_Entries shown_.
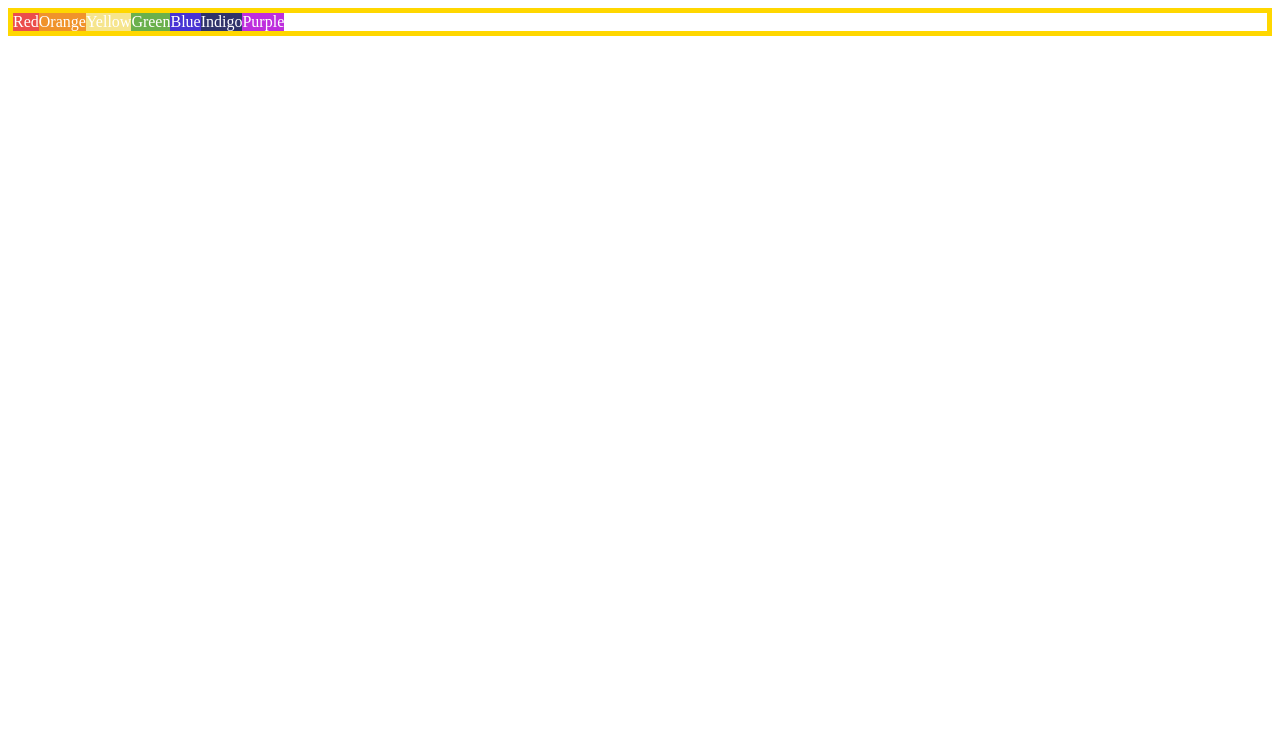
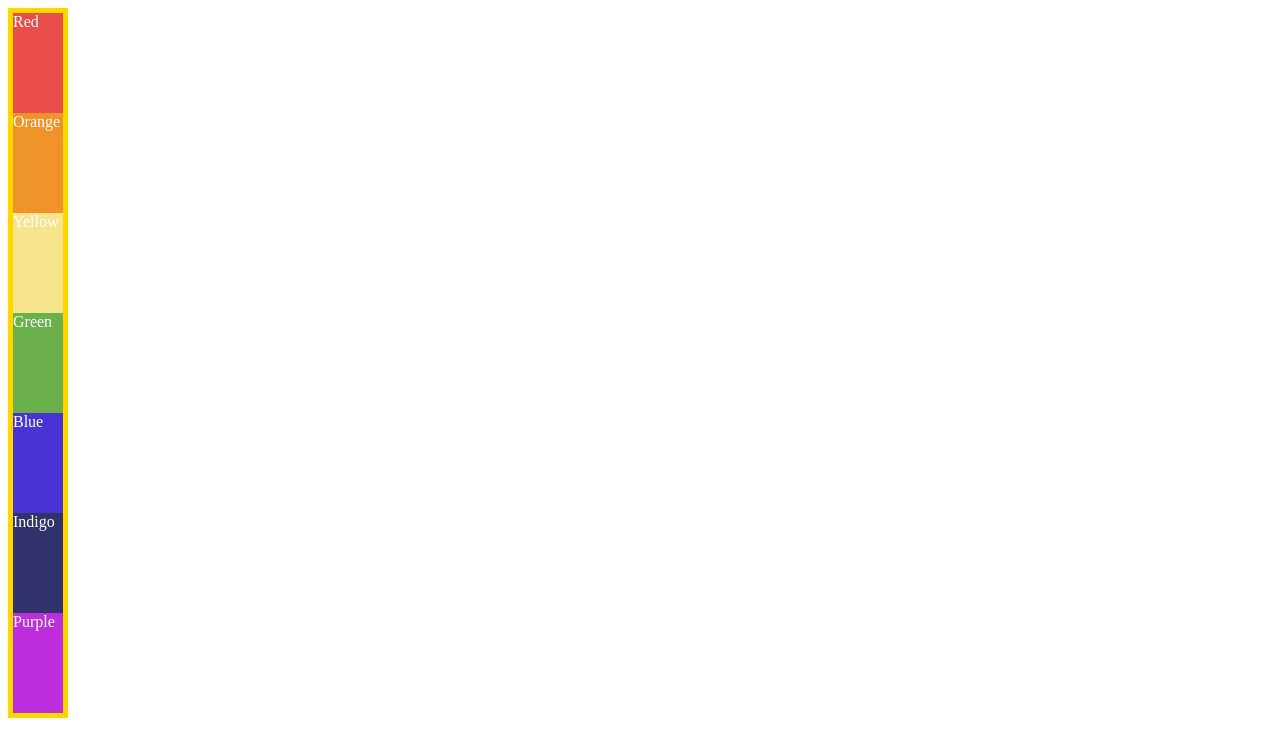
Before and after one commit to thebenjieangeles/CSS-flex-direction, a plain HTML site: page index.html in a window 1280 px wide. Drawn offline with Linux system fonts and the light colour scheme.

Commit message:
added my solution to the repository

```diff
--- a/index.html
+++ b/index.html
@@ -1,9 +1,8 @@
 <!DOCTYPE html>
 <html lang="en">
-
   <head>
-  <meta charset="UTF-8">
-  <meta name="viewport" content="width=device-width, initial-scale=1.0">
+    <meta charset="UTF-8" />
+    <meta name="viewport" content="width=device-width, initial-scale=1.0" />
     <title>Flex Direction</title>
     <!-- HINT:
   https://developer.mozilla.org/en-US/docs/Web/CSS/Universal_selectors
@@ -14,6 +13,36 @@
         color: white;
         border: 5px solid gold;
         display: flex;
+        flex-direction: column;
+        width: 50px;
+      }
+
+      .container > .red {
+        flex-basis: 100px;
+      }
+
+      .container > .orange {
+        flex-basis: 100px;
+      }
+
+      .container > .yellow {
+        flex-basis: 100px;
+      }
+
+      .container > .green {
+        flex-basis: 100px;
+      }
+
+      .container > .blue {
+        flex-basis: 100px;
+      }
+
+      .container > .indigo {
+        flex-basis: 100px;
+      }
+
+      .container > .purple {
+        flex-basis: 100px;
       }
 
       /*
@@ -21,13 +50,27 @@ Select all the elements that are the direct
 children of the .container class.
     */
 
-    .red {background-color: #eb4d4b;}
-    .orange {background-color: #f0932b;}
-    .yellow {background-color: #f6e58d;}
-    .green {background-color: #6ab04c;}
-    .blue {background-color: #4834d4;}
-    .indigo {background-color: #30336b;}
-    .purple {background-color: #be2edd;}
+      .red {
+        background-color: #eb4d4b;
+      }
+      .orange {
+        background-color: #f0932b;
+      }
+      .yellow {
+        background-color: #f6e58d;
+      }
+      .green {
+        background-color: #6ab04c;
+      }
+      .blue {
+        background-color: #4834d4;
+      }
+      .indigo {
+        background-color: #30336b;
+      }
+      .purple {
+        background-color: #be2edd;
+      }
     </style>
   </head>
 
@@ -41,7 +84,5 @@ children of the .container class.
       <div class="indigo">Indigo</div>
       <div class="purple">Purple</div>
     </div>
-
   </body>
-
 </html>
```
Lines whose indentation alone changed are shown as unchanged.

_Required action_. Please retype all the entries word for word, omitting the pictures.

_Response_.
Before and after one commit to thebenjieangeles/CSS-flex-direction, a plain HTML site: page index.html in a window 1280 px wide. Drawn offline with Linux system fonts and the light colour scheme.

Commit message:
added my solution to the repository

```diff
--- a/index.html
+++ b/index.html
@@ -1,9 +1,8 @@
 <!DOCTYPE html>
 <html lang="en">
-
   <head>
-  <meta charset="UTF-8">
-  <meta name="viewport" content="width=device-width, initial-scale=1.0">
+    <meta charset="UTF-8" />
+    <meta name="viewport" content="width=device-width, initial-scale=1.0" />
     <title>Flex Direction</title>
     <!-- HINT:
   https://developer.mozilla.org/en-US/docs/Web/CSS/Universal_selectors
@@ -14,6 +13,36 @@
         color: white;
         border: 5px solid gold;
         display: flex;
+        flex-direction: column;
+        width: 50px;
+      }
+
+      .container > .red {
+        flex-basis: 100px;
+      }
+
+      .container > .orange {
+        flex-basis: 100px;
+      }
+
+      .container > .yellow {
+        flex-basis: 100px;
+      }
+
+      .container > .green {
+        flex-basis: 100px;
+      }
+
+      .container > .blue {
+        flex-basis: 100px;
+      }
+
+      .container > .indigo {
+        flex-basis: 100px;
+      }
+
+      .container > .purple {
+        flex-basis: 100px;
       }
 
       /*
@@ -21,13 +50,27 @@ Select all the elements that are the direct
 children of the .container class.
     */
 
-    .red {background-color: #eb4d4b;}
-    .orange {background-color: #f0932b;}
-    .yellow {background-color: #f6e58d;}
-    .green {background-color: #6ab04c;}
-    .blue {background-color: #4834d4;}
-    .indigo {background-color: #30336b;}
-    .purple {background-color: #be2edd;}
+      .red {
+        background-color: #eb4d4b;
+      }
+      .orange {
+        background-color: #f0932b;
+      }
+      .yellow {
+        background-color: #f6e58d;
+      }
+      .green {
+        background-color: #6ab04c;
+      }
+      .blue {
+        background-color: #4834d4;
+      }
+      .indigo {
+        background-color: #30336b;
+      }
+      .purple {
+        background-color: #be2edd;
+      }
     </style>
   </head>
 
@@ -41,7 +84,5 @@ children of the .container class.
       <div class="indigo">Indigo</div>
       <div class="purple">Purple</div>
     </div>
-
   </body>
-
 </html>
```
Lines whose indentation alone changed are shown as unchanged.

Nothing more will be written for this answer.